START RECORDS SUPPLIED

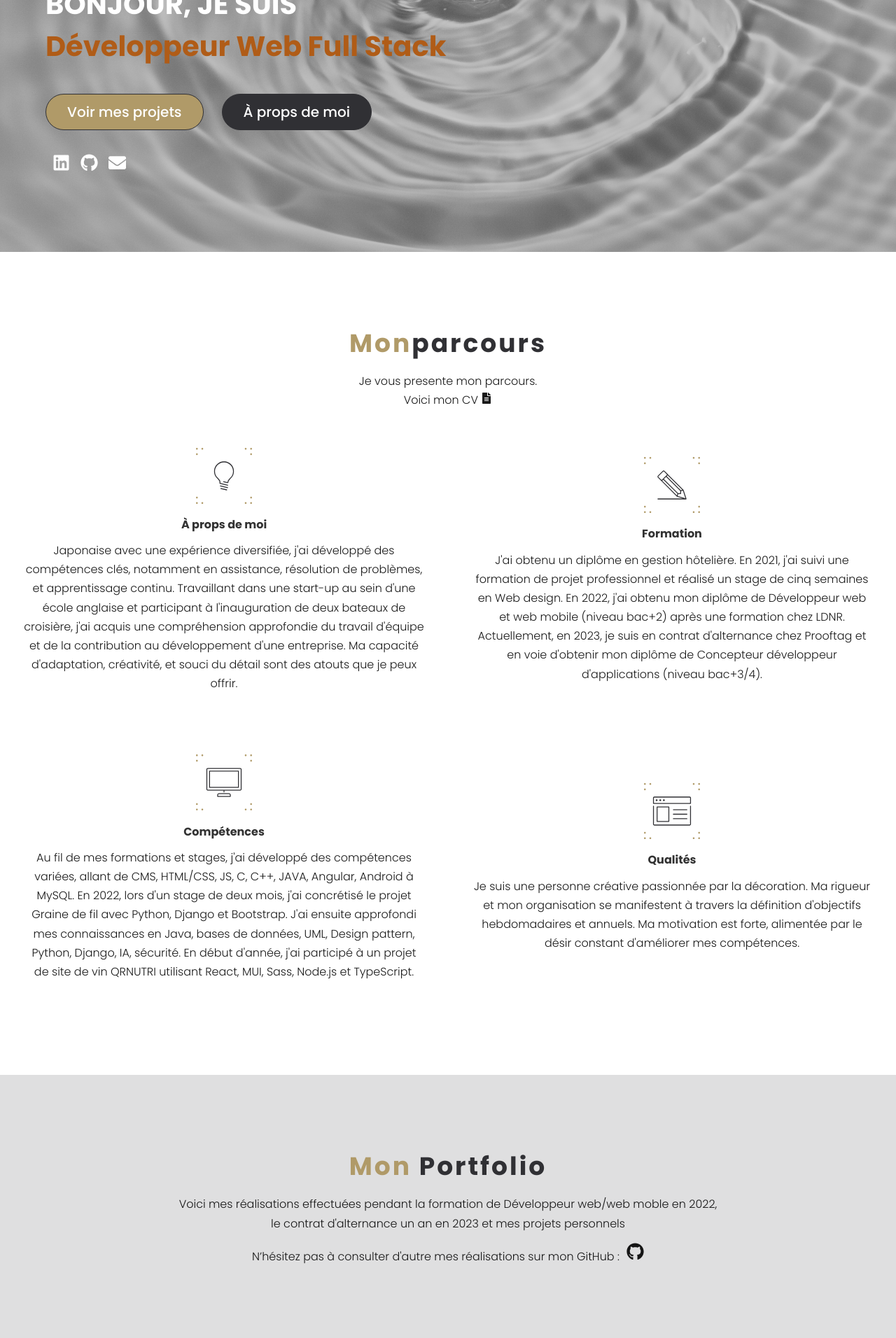
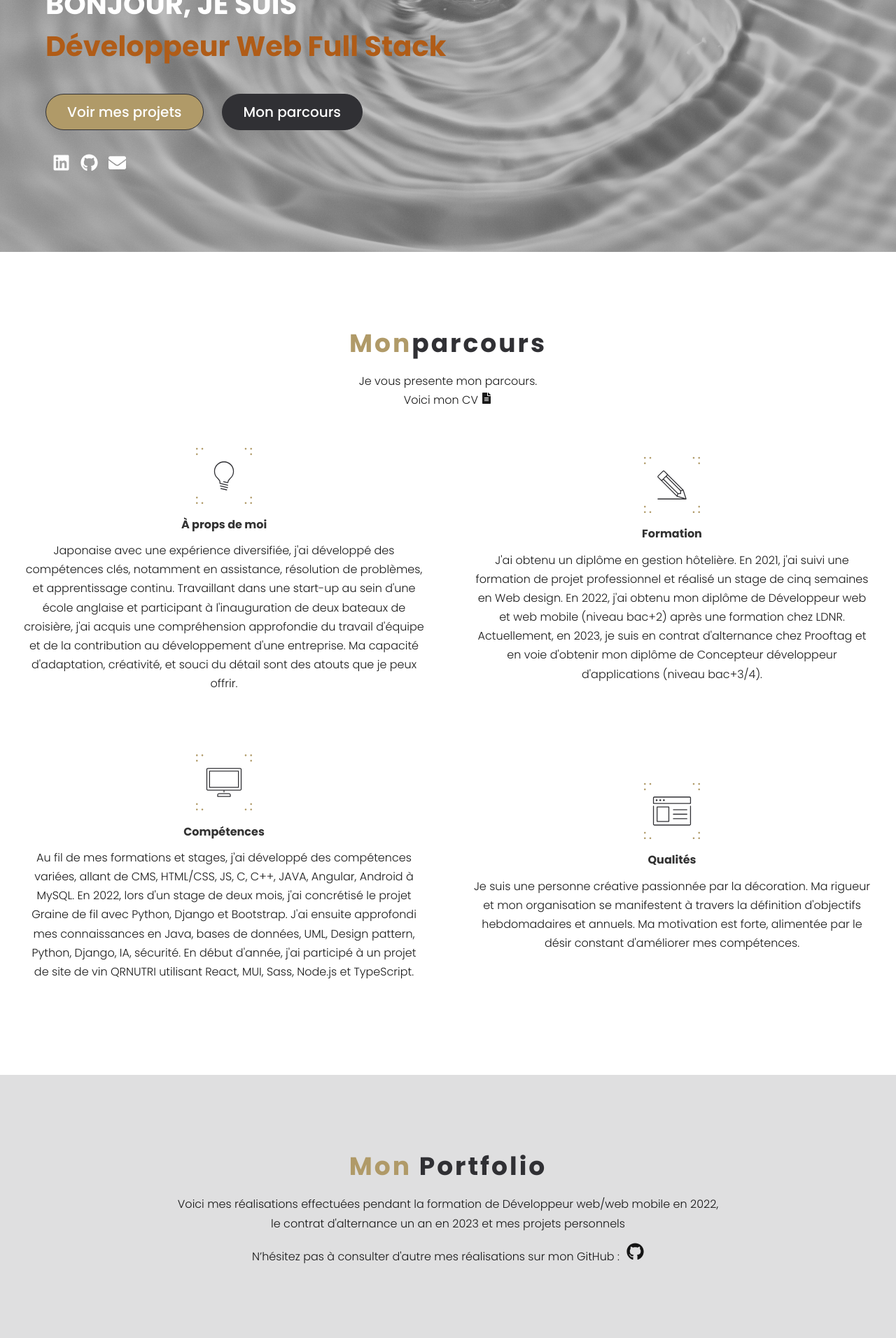
Before and after one commit to Sa-lile/portfolio_react, a React (Create React App) app: page / in a window 1280 px wide. Shown: the part 440-2352 px from the top of the page at 70% size. Built offline with nearby package versions, Linux system fonts and the light colour scheme.

Commit message:
update navbar to link

```diff
--- a/src/App.js
+++ b/src/App.js
@@ -5,17 +5,25 @@ import Services from "./components/Services/Services";
 import Work from "./components/Work/Work";
 import Contact from "./components/Contact/Contact";
 import Footer from "./components/Footer/Footer";
+import { Route, Routes } from "react-router-dom";
+// import Navbar from "./components/Navbar/Navbar";
 
 function App() {
   return (
-      <div className="App">
-      <Header />
+    <div className="App">
+      {/* <Navbar /> */}
+      <Routes>
+        <Route path="/" element={<Header />} />
+        <Route path="/services" element={<Services />} />
+        <Route path="/portfolio" element={<Work />} />
+        <Route path="/contact" element={<Contact />} />
+      </Routes>
+
       <Services />
       <Work />
       <Contact />
       <Footer />
     </div>
-
   );
 }
 
--- a/src/components/Hearder/Header.jsx
+++ b/src/components/Hearder/Header.jsx
@@ -2,9 +2,10 @@ import React from 'react';
 import "./Header.css";
 import Navbar from '../Navbar/Navbar';
 import { Link } from 'react-router-dom';
-import Contact from '../Contact/Contact';
+// import Contact from '../Contact/Contact';
 import { FaEnvelope, FaGithub, FaLinkedin, } from 'react-icons/fa';
 import  Services from '../Services/Services';
+// import App from '../../App';
 
 
 const Header = () => {
@@ -26,7 +27,7 @@ const Header = () => {
             <button type = "button" className='btn-item bg-brown fw-4 ls-2'>Voir mes projets</button>
             </Link>
             <Link to="/services" onClick={handleClick}>
-            <button type = "button" className='btn-item bg-dark fw-4 ls-2'>À props de moi</button>
+            <button type = "button" className='btn-item bg-dark fw-4 ls-2'>Mon parcours</button>
             </Link>
             </div>
 
--- a/src/components/Navbar/Navbar.jsx
+++ b/src/components/Navbar/Navbar.jsx
@@ -1,6 +1,6 @@
 import React from "react";
 import "./Navbar.css";
-import { Link, NavLink } from "react-router-dom";
+import { Link } from "react-router-dom";
 import { FaBars, FaTimes } from "react-icons/fa";
 import { useState } from "react";
 
@@ -23,9 +23,12 @@ export const Navbar = () => {
               onClick={closeNavbar}>
                 <FaTimes size={30}></FaTimes>
               </button>
+
+              <nav>
               <ul className="navbar-nav">
                 <li className="nav-item">
                   <Link
+                    //  a href="/"
                     to="/"
                     className="nav-link text-uppercase fw-7 text-white ls-2 fs-22"
                   >
@@ -33,31 +36,27 @@ export const Navbar = () => {
                   </Link>
                 </li>
                 <li className="nav-item">
-                  <NavLink
-                    a href="#services"
-                    to="/services"
+                  <Link to="/services"
                     className="nav-link text-uppercase fw-7 text-white ls-2 fs-22"
                   >
                     Parcours
-                  </NavLink>
+                  </Link>
                 </li>
                 <li className="nav-item">
-                  <NavLink
-                    a href="Portfolio.jsx"
-                    to="/portfolio"
+                  <Link to="/portfolio"
                     className="nav-link text-uppercase fw-7 text-white ls-2 fs-22"
                   >Portfolio
-                  </NavLink>
+                  </Link>
                 </li>
                 <li className="nav-item">
-                  <Link
-                    to="/contact"
+                  <Link to="/contact"
                     className="nav-link text-uppercase fw-7 text-white ls-2 fs-22"
                   >
                     Contact
                   </Link>
                 </li>
               </ul>
+              </nav>
             </div>
           </div>
         </div>
--- a/src/components/Work/Work.jsx
+++ b/src/components/Work/Work.jsx
@@ -35,7 +35,7 @@ const Work = ()=> {
             </h3>
             <p className="text">
               Voici mes réalisations effectuées pendant la formation de
-              Développeur web/web moble en 2022, <br />
+              Développeur web/web mobile en 2022, <br />
               le contrat d'alternance un an en 2023 et mes
               projets personnels
             </p>
--- a/src/index.js
+++ b/src/index.js
@@ -3,18 +3,10 @@ import ReactDOM from "react-dom/client";
 import "./index.css";
 import App from "./App";
 import { BrowserRouter, Routes, Route } from "react-router-dom";
-import Services from "./components/Services/Services";
-import Work from "./components/Work/Work";
-import Contact from "./components/Contact/Contact";
 
 const root = ReactDOM.createRoot(document.getElementById("root"));
 root.render(
   <BrowserRouter>
-    <Routes>
-      <Route path="/" element={<App />}></Route>
-      <Route path="/services" component={<Services />} />
-      <Route path="/work"  component={<Work />} />
-      <Route path="/contact" component={<Contact />} />
-    </Routes>
+    <App />
   </BrowserRouter>
 );
```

END RECORDS SUPPLIED

### [WHAT THE TASK REQUIRES]
The lines to return are those in the entries above that hold "Header".

### [ANSWER BELOW]
-      <Header />
+        <Route path="/" element={<Header />} />
--- a/src/components/Hearder/Header.jsx
+++ b/src/components/Hearder/Header.jsx
 import "./Header.css";
 const Header = () => {
@@ -26,7 +27,7 @@ const Header = () => {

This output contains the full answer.